When choosing a beauty school program, you should always investigate the program’s structure and design to make sure it is a good fit for you. Some schools focus on traditional methods and techniques, while others incorporate all-natural products and the most cutting edge techniques.
It’s a good idea to ask about a school’s philosophy and worldview to see if it meshes with your own ideas and the type of clients you expect to work with.
Some of the questions you might ask when exploring a beauty school include:
What is the class size/student-teacher ratio? You may prefer a smaller class size that allows for more personal interactions with instructors and other students.
What is the course curriculum? You should make sure the course curriculum blends well with your career goals.
Does the program offer practical business skills? Most beauty professionals benefit from the integration of business classes, such as management and marketing, as many salon professionals work as independent contractors, freelancers, or business owners.
Does the program offer exam preparation? Most programs offer exam prep courses that will prepare you for the licensing examinations your state requires.
What is the school’s relationship with the industry? A beauty college that employs instructors who have industry contacts or are still active in their field may provide you with better professional opportunities when you graduate.
Does the school offer a student salon? You may feel that a full-service student salon is critical, since it will allow you to begin practicing on clients in a real-world setting.
Choosing a beauty school that is accredited often ensures it offers programs that meet the minimum requirements for a license and a curriculum that is in line with today’s dynamic beauty industry.
Three of the largest accrediting bodies for beauty schools in the U.S. include:
- Accrediting Commission of Career Schools and Colleges (ACCSS): Accredits more than 800 academic institutions that more than 250,000 students attend.
- The Council on Occupational Education (COE): Serves as a regional accrediting agency of the Southern Association of Colleges and Schools and is the successor agency to the Commission on Occupational Education Institutions.
- National Accrediting Commission of Career Arts and Sciences (NACCAS): Serves as an autonomous, independent accrediting commission and is recognized by the U.S. Department of Education. The NACCAS accredits more than 1,500 institutions that serve more than 120,000 students.
What to Expect from Beauty School
Smaller, private beauty schools are perhaps the most well-known, although beauty programs can also be found in junior schools, vocational schools, and even some colleges and universities. A number of beauty school programs are now offered online, allowing today’s busy students to enjoy a more flexible schedule through distance learning that involves all the same instruction and practical training, but performed on manikins from the comfort of home.

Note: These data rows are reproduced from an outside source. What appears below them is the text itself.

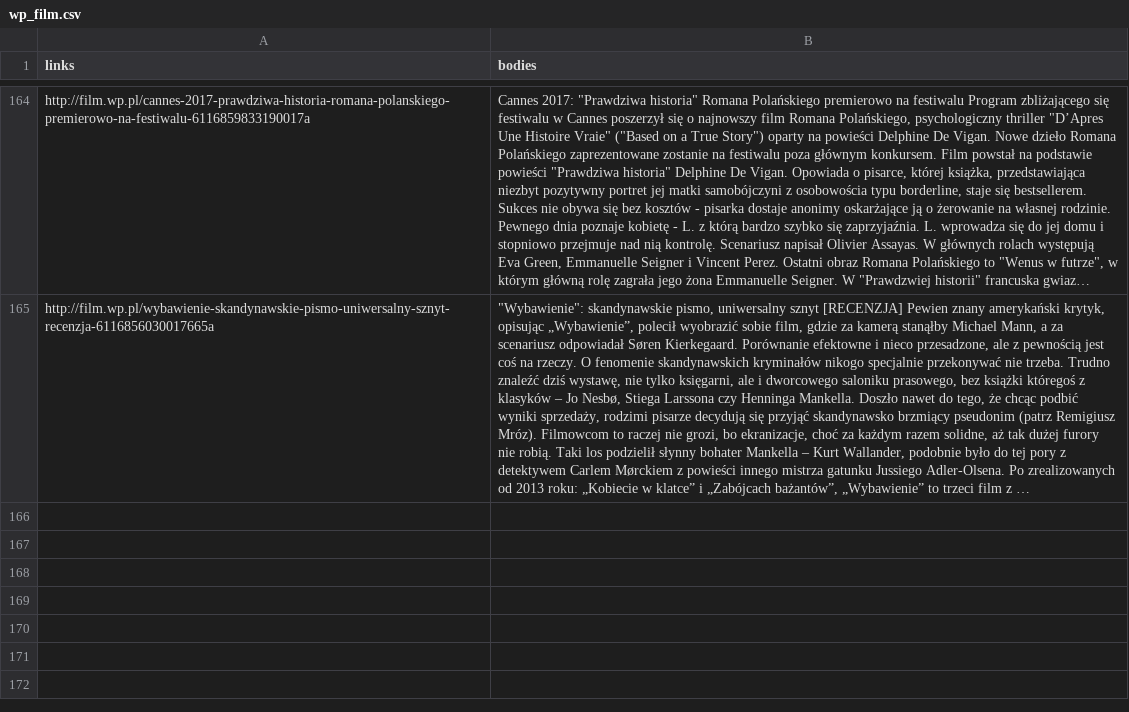
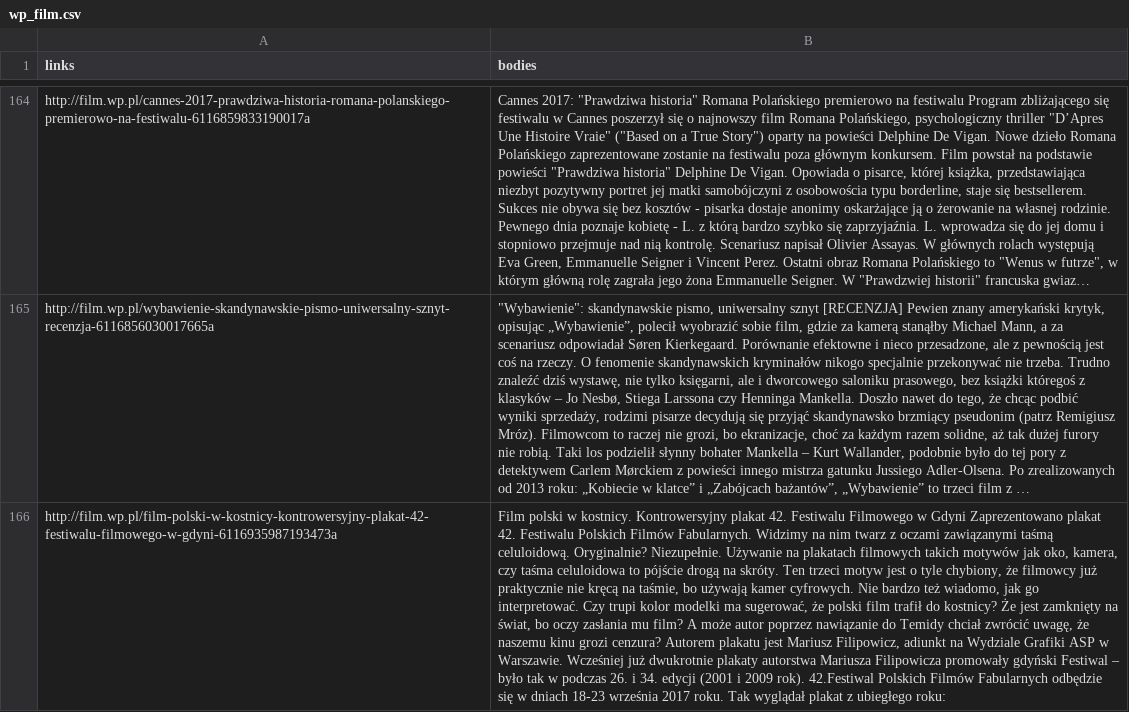
Before and after one commit to MarcinKosinski/trigeR5, a CSV file: data/wp_film.csv, drawn as a sheet; only a part is shown, gaps mark what is left out; long unchanged cells end in …; the diff names each change by its address in the sheet, - before the commit and + after, or states it on an @@ line.

```diff
--- a/data/wp_film.csv
+++ b/data/wp_film.csv
+row 166: http://film.wp.pl/film-polski-w-kostnicy-kontrowersyjny-plakat-42-festiwalu-filmowego-w-gdyni-6116935987193473a | Film polski w kostnicy. Kontrowersyjny plakat 42. Festiwalu Filmowego w Gdyni Zaprezentowano plakat 42. Festiwalu Polskich Filmów Fabularnych. Widzimy na nim twarz z oczami zawiązanymi taśmą celuloidową. Oryginalnie? Niezupełnie. Używanie na plakatach filmowych takich motywów jak oko, kamera, czy taśma celuloidowa to pójście drogą na skróty. Ten trzeci motyw jest o tyle chybiony, że filmowcy już praktycznie nie kręcą na taśmie, bo używają kamer cyfrowych. Nie bardzo też wiadomo, jak go interpretować. Czy trupi kolor modelki ma sugerować, że polski film trafił do kostnicy? Że jest zamknięty na świat, bo oczy zasłania mu film? A może autor poprzez nawiązanie do Temidy chciał zwrócić uwagę, że naszemu kinu grozi cenzura? Autorem plakatu jest Mariusz Filipowicz, adiunkt na Wydziale Grafiki ASP w Warszawie. Wcześniej już dwukrotnie plakaty autorstwa Mariusza Filipowicza promowały gdyński Festiwal – było tak w podczas 26. i 34. edycji (2001 i 2009 rok). 42.Festiwal Polskich Filmów Fabularnych odbędzie się w dniach 18-23 września 2017 roku. Tak wyglądał plakat z ubiegłego roku:
```
Also changed, not shown: data/wp_moto.csv, 4 other files.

Beauty school will provide you with both classroom and practical study, with many now boasting state-of-the-art salons where you can practice your budding skills on real clients.
Some beauty schools offer such interesting features as flexible program schedules, including accelerated programs and part-time programs. They also offer instruction from industry experts and top names in beauty, as well as mentors that will guide you throughout the program, and even as you start your career.
Depending on your chosen area of study, beauty school can take anywhere from a few weeks to more than a year to complete. A comprehensive cosmetology program, which generally ranges from 1,600 to 2,100 practice hours, may take between 9 and 18 months to complete. An abbreviated program in esthetics typically takes about half as long, while a nail technician program may take just a month or two.
Many beauty schools now offer dual programs for students interested in being licensed in two or more specialties. For example, a beauty school may offer a dual esthetician/massage therapy program. A larger beauty college may offer a wide array of programs for various specialties, while smaller beauty schools may focus on just one area of specialty. For example, it is quite common to find beauty schools that focus only on esthetics or makeup artistry. Dedicated barbering schools are also commonplace.